The FAO defines and classifies the main categories of fishing gear as follows:
- Bottom trawl nets (includes beam; otter and pair trawls).
- Midwater trawl nets (includes otter and pair trawls).
- Surrounding nets (includes purse seines).
- Seine nets (includes beach seines; boat; Scottish/Danish seines).
- Lift nets.
- Falling gears (includes cast nets).
- Gillnets and entangling nets (includes set and drifting gillnets; trammel nets)
- Traps (includes pots, stow or bag nets; fixed traps)
- Hooks and lines (includes handlines; pole and lines; set or drifting longlines; trolling lines)
- Grappling and wounding gears (includes harpoons, spears, arrows, etc).
- Stupefying devices.
Trawling is the most common commercial fishing method used in New Zealand waters. It is generally used for deep-water fisheries like orange roughy, hoki, ling, hake and squid. A fishing boat tows a large net behind it, sometimes in the middle of the water, and sometimes on the sea floor. Sometimes two fishing boats might tow a big net together.
Seining (pron: “sayning”) involves dropping a net to surround and trap a school of fish. There are two types of seining – Danish seining, which is used to catch fish near the bottom of the sea, and purse seining, which is used to catch fish near the surface.
Dredging is used to gather scallops and oysters from shallow water. A fishing boat tows a steel net (dredge) along the sea floor, and the net scrapes up all the shellfish living there.
The most common line fishing methods are hand-lines and long-lines.
Hand-lines are mainly used by recreational fishers. A hand-line is a single fishing line, usually attached to a rod, and held by hand.
Long-lines have a main fishing line, with lots of shorter lines hanging off it. The shorter lines have bait and hooks attached to them. The main line is anchored at each end, and floats stop the line from sinking.
Line fishing doesn’t bruise or damage the fish as much as net fishing, but you can’t catch as many fish as quickly on a line as you can in a net.
There are many kinds of fishing nets, but usually they are long, narrow and flat with weights at the bottom edge and floats at the top so that the net hangs down into the sea like a wall, and fish swim into it and get caught in its mesh.
The most common type of netting used by recreational fishers is set netting.

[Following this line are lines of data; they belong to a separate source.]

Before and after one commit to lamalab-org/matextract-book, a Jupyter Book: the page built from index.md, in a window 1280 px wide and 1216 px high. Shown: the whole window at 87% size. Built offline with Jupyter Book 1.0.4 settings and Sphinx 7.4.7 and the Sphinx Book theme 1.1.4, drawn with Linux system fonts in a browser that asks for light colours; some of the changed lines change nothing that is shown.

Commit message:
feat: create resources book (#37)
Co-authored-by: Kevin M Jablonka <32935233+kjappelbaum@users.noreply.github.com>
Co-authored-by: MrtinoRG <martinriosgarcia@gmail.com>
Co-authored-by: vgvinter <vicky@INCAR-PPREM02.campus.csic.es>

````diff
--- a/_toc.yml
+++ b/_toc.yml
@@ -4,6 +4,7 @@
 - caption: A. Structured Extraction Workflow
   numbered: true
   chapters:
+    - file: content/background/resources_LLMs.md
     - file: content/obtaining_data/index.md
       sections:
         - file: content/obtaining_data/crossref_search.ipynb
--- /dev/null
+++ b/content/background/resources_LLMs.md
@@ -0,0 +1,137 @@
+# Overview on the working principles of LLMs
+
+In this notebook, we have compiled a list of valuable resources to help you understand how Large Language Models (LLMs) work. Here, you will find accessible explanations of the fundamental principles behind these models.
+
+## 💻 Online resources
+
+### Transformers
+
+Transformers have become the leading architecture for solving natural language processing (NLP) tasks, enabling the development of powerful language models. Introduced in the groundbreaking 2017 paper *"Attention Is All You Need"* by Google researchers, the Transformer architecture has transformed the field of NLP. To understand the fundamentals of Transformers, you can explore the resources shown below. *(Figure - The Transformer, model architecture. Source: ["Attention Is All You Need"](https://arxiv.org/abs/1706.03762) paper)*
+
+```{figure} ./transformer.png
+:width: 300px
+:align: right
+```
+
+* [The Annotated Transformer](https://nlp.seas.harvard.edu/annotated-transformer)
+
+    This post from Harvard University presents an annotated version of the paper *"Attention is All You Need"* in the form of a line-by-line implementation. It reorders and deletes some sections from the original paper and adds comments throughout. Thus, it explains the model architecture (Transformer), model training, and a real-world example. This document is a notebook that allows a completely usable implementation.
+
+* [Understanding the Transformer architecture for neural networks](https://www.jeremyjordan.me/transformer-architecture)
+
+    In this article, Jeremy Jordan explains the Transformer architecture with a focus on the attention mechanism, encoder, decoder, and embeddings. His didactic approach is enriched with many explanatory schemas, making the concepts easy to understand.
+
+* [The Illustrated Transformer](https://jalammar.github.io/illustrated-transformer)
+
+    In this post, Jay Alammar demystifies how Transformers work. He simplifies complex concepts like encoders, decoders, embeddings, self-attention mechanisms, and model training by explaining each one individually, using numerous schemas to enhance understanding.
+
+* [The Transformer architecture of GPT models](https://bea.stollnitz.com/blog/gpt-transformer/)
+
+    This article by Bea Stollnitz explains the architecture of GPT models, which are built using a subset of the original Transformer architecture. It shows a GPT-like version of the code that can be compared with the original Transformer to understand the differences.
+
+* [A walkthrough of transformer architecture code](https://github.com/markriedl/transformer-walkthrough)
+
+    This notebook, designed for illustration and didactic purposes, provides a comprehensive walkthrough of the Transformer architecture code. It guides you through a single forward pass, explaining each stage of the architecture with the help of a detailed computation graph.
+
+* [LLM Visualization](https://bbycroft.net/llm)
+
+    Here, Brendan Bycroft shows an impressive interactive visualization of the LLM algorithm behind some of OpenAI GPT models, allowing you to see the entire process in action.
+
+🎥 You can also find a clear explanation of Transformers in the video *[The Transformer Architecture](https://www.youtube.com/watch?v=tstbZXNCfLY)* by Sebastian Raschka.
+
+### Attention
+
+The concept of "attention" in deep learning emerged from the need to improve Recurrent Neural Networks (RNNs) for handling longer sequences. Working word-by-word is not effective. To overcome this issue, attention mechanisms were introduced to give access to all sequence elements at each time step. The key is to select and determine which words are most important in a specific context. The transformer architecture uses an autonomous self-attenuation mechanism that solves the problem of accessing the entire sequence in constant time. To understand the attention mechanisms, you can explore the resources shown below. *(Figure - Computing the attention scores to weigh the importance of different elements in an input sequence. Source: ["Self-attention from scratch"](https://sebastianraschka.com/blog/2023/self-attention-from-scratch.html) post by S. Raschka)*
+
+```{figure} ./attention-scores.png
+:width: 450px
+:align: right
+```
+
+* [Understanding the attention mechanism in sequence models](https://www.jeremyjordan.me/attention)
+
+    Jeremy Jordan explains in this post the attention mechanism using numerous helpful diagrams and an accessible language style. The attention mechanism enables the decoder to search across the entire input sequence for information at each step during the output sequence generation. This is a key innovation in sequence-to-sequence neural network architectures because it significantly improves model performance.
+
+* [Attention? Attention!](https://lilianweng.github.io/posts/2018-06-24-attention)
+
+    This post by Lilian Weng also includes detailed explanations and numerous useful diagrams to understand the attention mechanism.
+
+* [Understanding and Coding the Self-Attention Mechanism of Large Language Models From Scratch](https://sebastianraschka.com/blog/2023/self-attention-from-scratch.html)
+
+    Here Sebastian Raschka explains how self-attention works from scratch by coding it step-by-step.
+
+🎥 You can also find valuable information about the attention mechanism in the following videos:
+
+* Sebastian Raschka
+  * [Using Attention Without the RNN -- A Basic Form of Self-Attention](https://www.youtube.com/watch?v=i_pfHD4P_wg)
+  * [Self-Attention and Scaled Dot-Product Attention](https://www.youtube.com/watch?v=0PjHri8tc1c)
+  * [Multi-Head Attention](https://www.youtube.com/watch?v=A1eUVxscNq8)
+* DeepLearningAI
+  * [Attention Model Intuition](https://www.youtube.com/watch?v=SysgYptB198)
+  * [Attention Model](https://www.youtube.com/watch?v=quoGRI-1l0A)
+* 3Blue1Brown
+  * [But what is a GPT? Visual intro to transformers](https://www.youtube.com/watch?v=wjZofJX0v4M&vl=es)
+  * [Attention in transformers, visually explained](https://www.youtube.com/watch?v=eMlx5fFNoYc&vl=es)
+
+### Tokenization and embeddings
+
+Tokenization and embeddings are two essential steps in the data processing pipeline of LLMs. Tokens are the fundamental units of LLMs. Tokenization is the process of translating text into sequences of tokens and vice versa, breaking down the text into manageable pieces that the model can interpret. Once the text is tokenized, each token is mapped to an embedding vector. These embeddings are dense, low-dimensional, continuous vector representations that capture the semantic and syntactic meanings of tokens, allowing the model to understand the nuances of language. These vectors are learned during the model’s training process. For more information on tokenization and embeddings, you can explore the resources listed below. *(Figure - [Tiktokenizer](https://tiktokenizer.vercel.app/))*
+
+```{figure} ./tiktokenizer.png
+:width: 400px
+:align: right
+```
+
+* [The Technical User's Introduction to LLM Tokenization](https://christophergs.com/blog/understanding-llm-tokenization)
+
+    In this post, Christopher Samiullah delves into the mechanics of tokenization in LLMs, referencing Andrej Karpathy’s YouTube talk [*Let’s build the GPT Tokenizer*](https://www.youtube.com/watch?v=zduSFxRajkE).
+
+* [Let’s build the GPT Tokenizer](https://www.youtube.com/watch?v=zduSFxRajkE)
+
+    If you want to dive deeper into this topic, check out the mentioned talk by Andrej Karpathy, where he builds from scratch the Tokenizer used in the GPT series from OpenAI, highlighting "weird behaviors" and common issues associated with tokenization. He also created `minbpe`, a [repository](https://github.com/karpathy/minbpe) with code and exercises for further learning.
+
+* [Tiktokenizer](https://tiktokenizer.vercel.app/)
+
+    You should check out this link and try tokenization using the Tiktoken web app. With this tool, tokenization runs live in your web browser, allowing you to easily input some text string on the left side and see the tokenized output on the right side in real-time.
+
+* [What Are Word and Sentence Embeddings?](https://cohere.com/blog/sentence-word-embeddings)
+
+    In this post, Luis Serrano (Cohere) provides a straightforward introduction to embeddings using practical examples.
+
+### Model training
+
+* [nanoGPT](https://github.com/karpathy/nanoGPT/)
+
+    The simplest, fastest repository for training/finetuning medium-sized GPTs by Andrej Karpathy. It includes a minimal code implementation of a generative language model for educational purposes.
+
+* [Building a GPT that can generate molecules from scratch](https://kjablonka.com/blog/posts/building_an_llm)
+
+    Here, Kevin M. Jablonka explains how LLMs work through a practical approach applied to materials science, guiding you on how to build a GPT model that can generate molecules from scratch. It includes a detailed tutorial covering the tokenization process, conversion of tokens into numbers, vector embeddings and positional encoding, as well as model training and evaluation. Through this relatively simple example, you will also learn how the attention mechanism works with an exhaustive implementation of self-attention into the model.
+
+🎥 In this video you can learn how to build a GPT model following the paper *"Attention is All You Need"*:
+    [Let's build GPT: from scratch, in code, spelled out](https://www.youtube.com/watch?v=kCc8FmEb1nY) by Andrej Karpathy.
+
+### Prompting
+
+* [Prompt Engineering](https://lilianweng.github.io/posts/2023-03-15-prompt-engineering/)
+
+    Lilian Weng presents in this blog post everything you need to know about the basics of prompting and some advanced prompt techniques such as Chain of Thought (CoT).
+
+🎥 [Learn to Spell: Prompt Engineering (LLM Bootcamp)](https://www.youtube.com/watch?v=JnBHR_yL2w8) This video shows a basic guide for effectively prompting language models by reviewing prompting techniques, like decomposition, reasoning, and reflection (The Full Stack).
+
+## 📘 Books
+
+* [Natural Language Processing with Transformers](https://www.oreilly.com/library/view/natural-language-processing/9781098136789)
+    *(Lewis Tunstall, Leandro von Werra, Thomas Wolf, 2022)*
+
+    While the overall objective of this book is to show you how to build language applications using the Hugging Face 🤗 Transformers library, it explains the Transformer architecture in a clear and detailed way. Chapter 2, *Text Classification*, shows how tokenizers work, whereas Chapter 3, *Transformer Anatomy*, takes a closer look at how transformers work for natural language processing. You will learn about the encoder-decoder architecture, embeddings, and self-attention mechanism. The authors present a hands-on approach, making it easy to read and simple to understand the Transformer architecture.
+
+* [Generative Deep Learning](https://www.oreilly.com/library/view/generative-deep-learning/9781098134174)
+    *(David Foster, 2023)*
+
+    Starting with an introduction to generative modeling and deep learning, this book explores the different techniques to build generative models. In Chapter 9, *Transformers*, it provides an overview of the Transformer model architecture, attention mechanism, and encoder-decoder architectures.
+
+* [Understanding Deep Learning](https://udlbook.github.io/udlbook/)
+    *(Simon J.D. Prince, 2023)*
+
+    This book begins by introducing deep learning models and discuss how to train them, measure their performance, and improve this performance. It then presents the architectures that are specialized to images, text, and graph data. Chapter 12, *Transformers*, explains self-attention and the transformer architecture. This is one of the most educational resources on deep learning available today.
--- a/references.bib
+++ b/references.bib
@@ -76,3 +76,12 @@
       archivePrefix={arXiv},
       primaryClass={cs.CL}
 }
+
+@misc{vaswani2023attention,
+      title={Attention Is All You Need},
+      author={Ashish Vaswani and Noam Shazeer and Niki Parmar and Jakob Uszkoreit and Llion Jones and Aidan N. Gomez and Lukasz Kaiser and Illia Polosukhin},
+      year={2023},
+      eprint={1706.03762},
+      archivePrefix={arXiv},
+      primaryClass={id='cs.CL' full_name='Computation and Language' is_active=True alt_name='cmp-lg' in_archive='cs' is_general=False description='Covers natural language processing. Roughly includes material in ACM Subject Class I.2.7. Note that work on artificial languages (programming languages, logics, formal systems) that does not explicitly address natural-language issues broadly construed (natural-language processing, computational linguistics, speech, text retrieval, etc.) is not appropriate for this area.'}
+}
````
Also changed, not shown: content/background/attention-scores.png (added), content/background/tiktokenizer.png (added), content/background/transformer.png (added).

Commercial fishers also use set netting to catch some types of fish, like flounder and butterfish. Set netting involves setting a net halfway down or near the bottom of the sea, and leaving it there for fish to swim into.
A pot-like trap that is attached to a long rope is baited with fish and dropped from a fishing boat. The rope is marked with floats so that the fisher can easily find the line when they want to haul up the pot again. Potting is used to catch rock lobster and blue cod.
Diving Some commercial and recreational fishers dive for paua, scallops, and rock lobster. You are only allowed to go snorkelling for paua (not scuba diving)
There are many different ways to catch a fish, and before you go fishing, you should decide what kind of fishing you want to do. Some of the things you need to think about are:
- Where you want to fish, and if there are any closed areas there.
- What kind of fish you want to catch.
- What the rules are for catching that kind of fish.
- The weather and sea conditions.
- The type of boat and/or gear that you will need.
It should be noted that with many fishing methods there are associated environmental impacts and issues. To find out more about these click here